College of Arts and Humanities
Length of Campus-only Access
Masters Thesis (Campus-only Access)

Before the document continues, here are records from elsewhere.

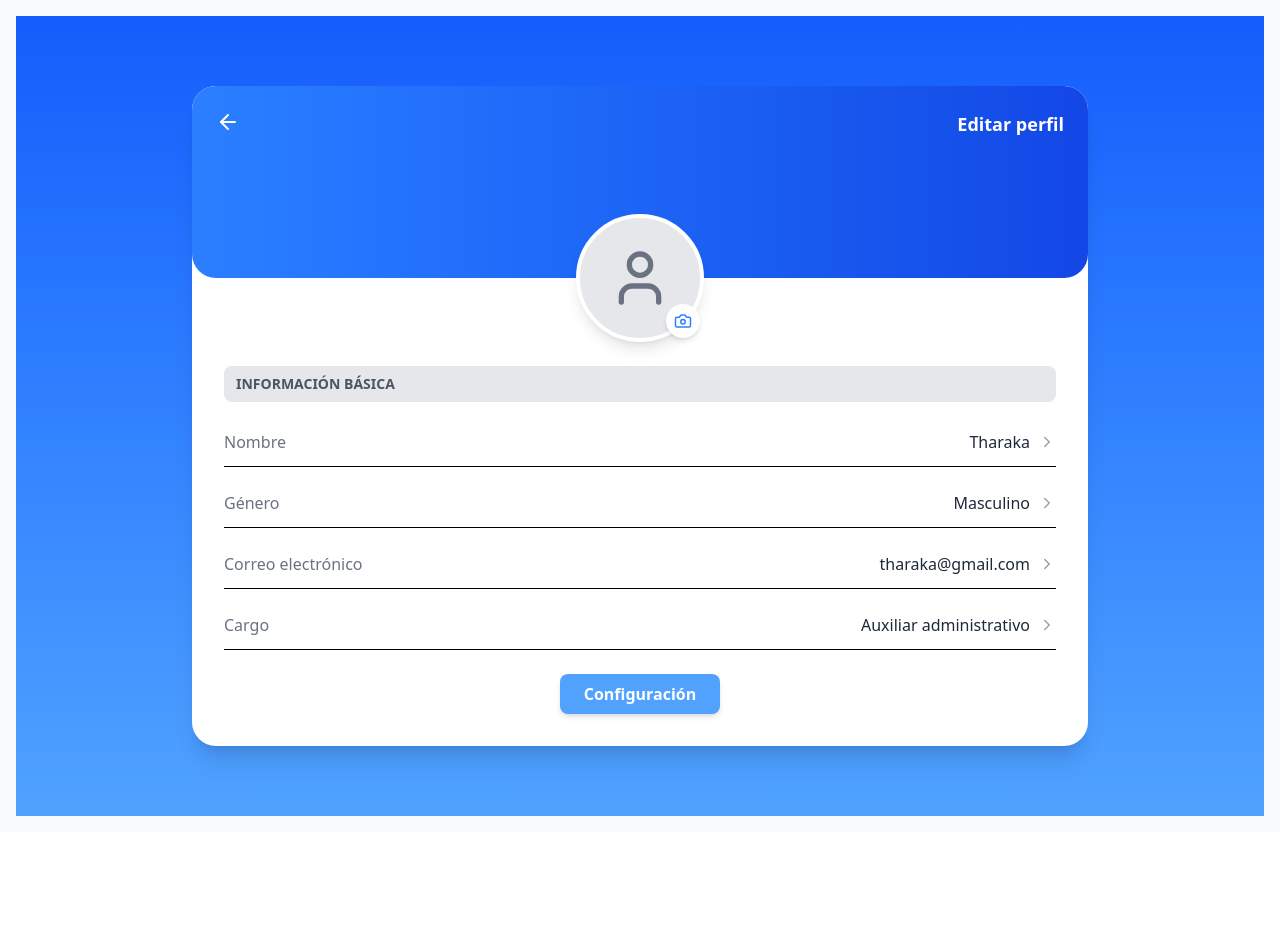
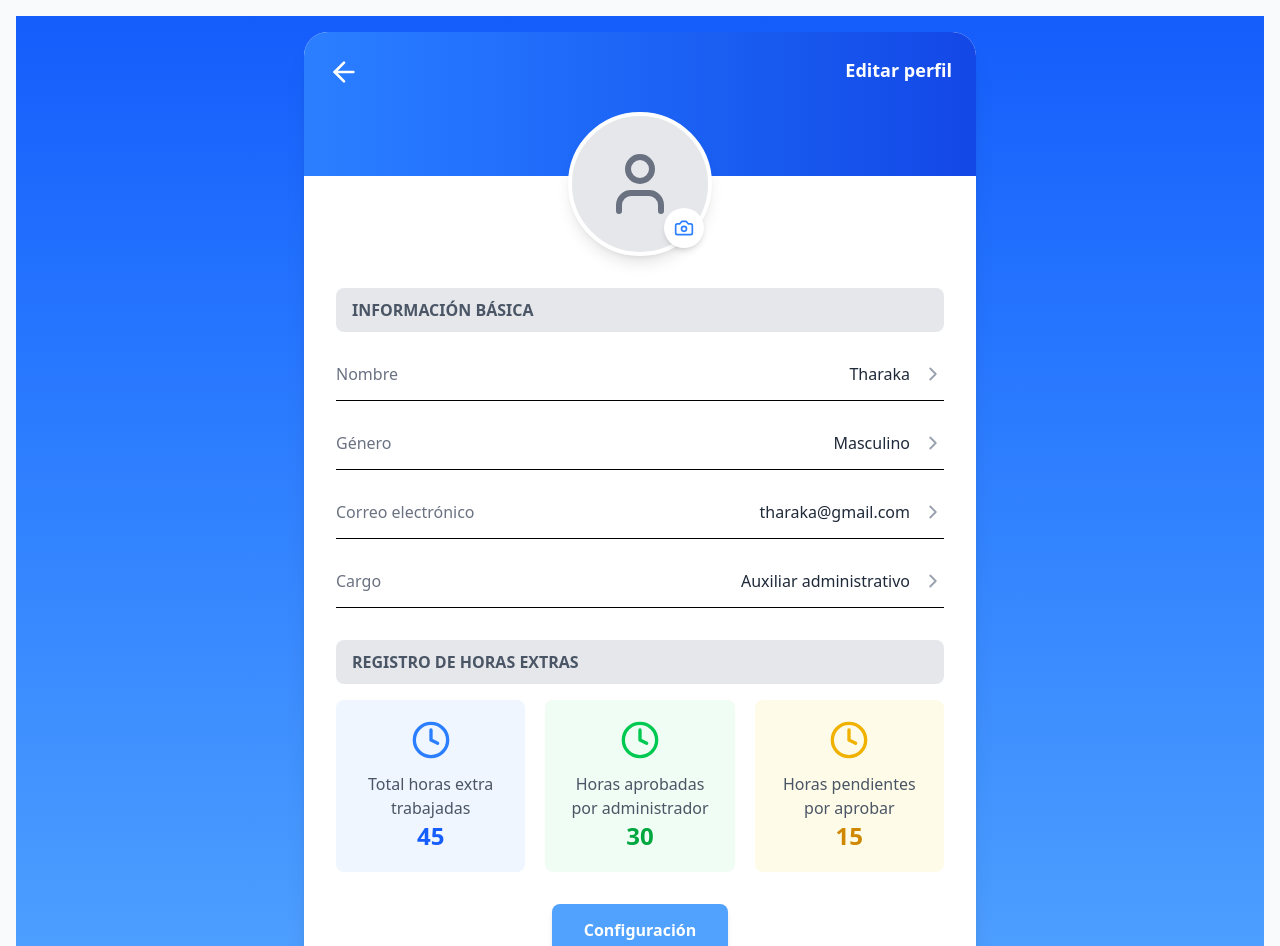
Before and after one commit to Teo1188/FrontEnd-Grupo5, a React (Vite) app: page /profile in a window 1280 px wide. Shown: the top 946 px of the page. Before the commit the page ends 832 px from the top, so only its background shows below. Built offline with nearby package versions, Linux system fonts and the light colour scheme.

Commit message:
Perfil completo

```diff
--- a/src/pages/UserProfile.jsx
+++ b/src/pages/UserProfile.jsx
@@ -1,5 +1,5 @@
 import React, { useState, useEffect } from "react";
-import { Camera, ArrowLeft, ChevronRight, User } from "lucide-react";
+import { Camera, ArrowLeft, ChevronRight, User, Clock } from "lucide-react";
 import { Link, useNavigate } from "react-router-dom";
 
 const UserProfile = () => {
@@ -10,6 +10,12 @@ const UserProfile = () => {
     genero: "Masculino",
     email: "tharaka@gmail.com",
     cargo: "Auxiliar administrativo",
+  });
+
+  const [overtimeData, setOvertimeData] = useState({
+    totalHoras: 45,
+    horasAprobadas: 30,
+    horasPendientes: 15
   });
 
   useEffect(() => {
@@ -29,60 +35,79 @@ const UserProfile = () => {
   };
 
   return (
-    <div className="w-full min-h-screen bg-gradient-to-b from-blue-600 to-blue-400 flex justify-center items-center p-4">
-      <div className="w-full max-w-4xl bg-white rounded-3xl shadow-xl overflow-hidden">
-
-        <div className="relative bg-gradient-to-r from-blue-500 to-blue-700 h-48 flex items-center justify-center rounded-b-3xl">
-          <ArrowLeft className="absolute top-6 left-6 text-white cursor-pointer" size={24} />
+    <div className="min-h-screen bg-gradient-to-b from-blue-600 to-blue-400 flex justify-center items-center p-4">
+      <div className="w-full max-w-2xl bg-white rounded-3xl shadow-xl overflow-hidden">
+        <div className="relative bg-gradient-to-r from-blue-500 to-blue-700 h-36 flex items-center justify-center">
+          <ArrowLeft className="absolute top-6 left-6 text-white cursor-pointer" size={32} />
           <Link to="/editar-perfil" className="absolute top-6 right-6 text-lg font-semibold text-white hover:underline">
             Editar perfil
           </Link>
         </div>
 
-
-        <div className="relative -mt-16 flex justify-center">
+        <div className="relative -mt-16 flex justify-center mb-8">
           <label className="relative cursor-pointer">
             <input type="file" className="hidden" onChange={handleImageChange} accept="image/*" />
-            <div className="w-32 h-32 rounded-full border-4 border-white bg-gray-200 shadow-lg flex items-center justify-center overflow-hidden">
+            <div className="w-36 h-36 rounded-full border-4 border-white bg-gray-200 shadow-lg flex items-center justify-center overflow-hidden">
               {profileImage ? (
                 <img src={profileImage} alt="Perfil" className="w-full h-full object-cover" />
               ) : (
-                <User size={64} className="text-gray-500" />
+                <User size={72} className="text-gray-500" />
               )}
             </div>
-            <div className="absolute bottom-1 right-1 bg-white p-2 rounded-full shadow-md">
-              <Camera size={18} className="text-blue-500" />
+            <div className="absolute bottom-2 right-2 bg-white p-2.5 rounded-full shadow-md">
+              <Camera size={20} className="text-blue-500" />
             </div>
           </label>
         </div>
 
-
-        <div className="px-8 pb-8 mt-6">
-          <h3 className="bg-gray-200 text-gray-600 text-sm font-semibold py-2 px-3 rounded-lg">
+        <div className="px-8 pb-8">
+          <h3 className="bg-gray-200 text-gray-600 text-base font-semibold py-2.5 px-4 rounded-lg">
             INFORMACIÓN BÁSICA
           </h3>
 
-          <div className="mt-4 space-y-3">
+          <div className="mt-4 space-y-4">
             {[
               { label: "Nombre", value: userData.nombre },
               { label: "Género", value: userData.genero },
               { label: "Correo electrónico", value: userData.email },
-              { label: "Cargo", value: userData.cargo},
+              { label: "Cargo", value: userData.cargo },
             ].map((item, index) => (
-              <div key={index} className="flex justify-between items-center py-3 border-b">
-                <span className="text-gray-500">{item.label}</span>
-                <div className="flex items-center gap-2">
-                  <span className="text-gray-800 font-medium">{item.value}</span>
-                  <ChevronRight size={18} className="text-gray-400" />
+              <div key={index} className="flex justify-between items-center py-3.5 border-b">
+                <span className="text-base text-gray-500">{item.label}</span>
+                <div className="flex items-center gap-3">
+                  <span className="text-base text-gray-800 font-medium">{item.value}</span>
+                  <ChevronRight size={22} className="text-gray-400" />
                 </div>
               </div>
             ))}
           </div>
 
-          <div className="mt-6 flex justify-center">
+          <h3 className="bg-gray-200 text-gray-600 text-base font-semibold py-2.5 px-4 rounded-lg mt-8">
+            REGISTRO DE HORAS EXTRAS
+          </h3>
+
+          <div className="mt-4 grid grid-cols-3 gap-5">
+            <div className="bg-blue-50 p-5 rounded-lg text-center">
+              <Clock className="mx-auto mb-3 text-blue-500" size={40} />
+              <h4 className="text-base text-gray-600">Total horas extra trabajadas</h4>
+              <p className="text-2xl font-bold text-blue-600">{overtimeData.totalHoras}</p>
+            </div>
+            <div className="bg-green-50 p-5 rounded-lg text-center">
+              <Clock className="mx-auto mb-3 text-green-500" size={40} />
+              <h4 className="text-base text-gray-600">Horas aprobadas por administrador</h4>
+              <p className="text-2xl font-bold text-green-600">{overtimeData.horasAprobadas}</p>
+            </div>
+            <div className="bg-yellow-50 p-5 rounded-lg text-center">
+              <Clock className="mx-auto mb-3 text-yellow-500" size={40} />
+              <h4 className="text-base text-gray-600">Horas pendientes por aprobar</h4>
+              <p className="text-2xl font-bold text-yellow-600">{overtimeData.horasPendientes}</p>
+            </div>
+          </div>
+
+          <div className="mt-8 flex justify-center">
             <button
               onClick={() => navigate("/configuracion")}
-              className="bg-blue-400 hover:bg-blue-500 text-white font-semibold py-2 px-6 rounded-lg shadow-md transition"
+              className="bg-blue-400 hover:bg-blue-500 text-white font-semibold py-3.5 px-8 rounded-lg shadow-md transition text-base"
             >
               Configuración
             </button>
```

Senior, Alexis, "Baby Bird & the Electronic Abyss" (2016). Electronic Theses and Dissertations, 2004-2019. 5338.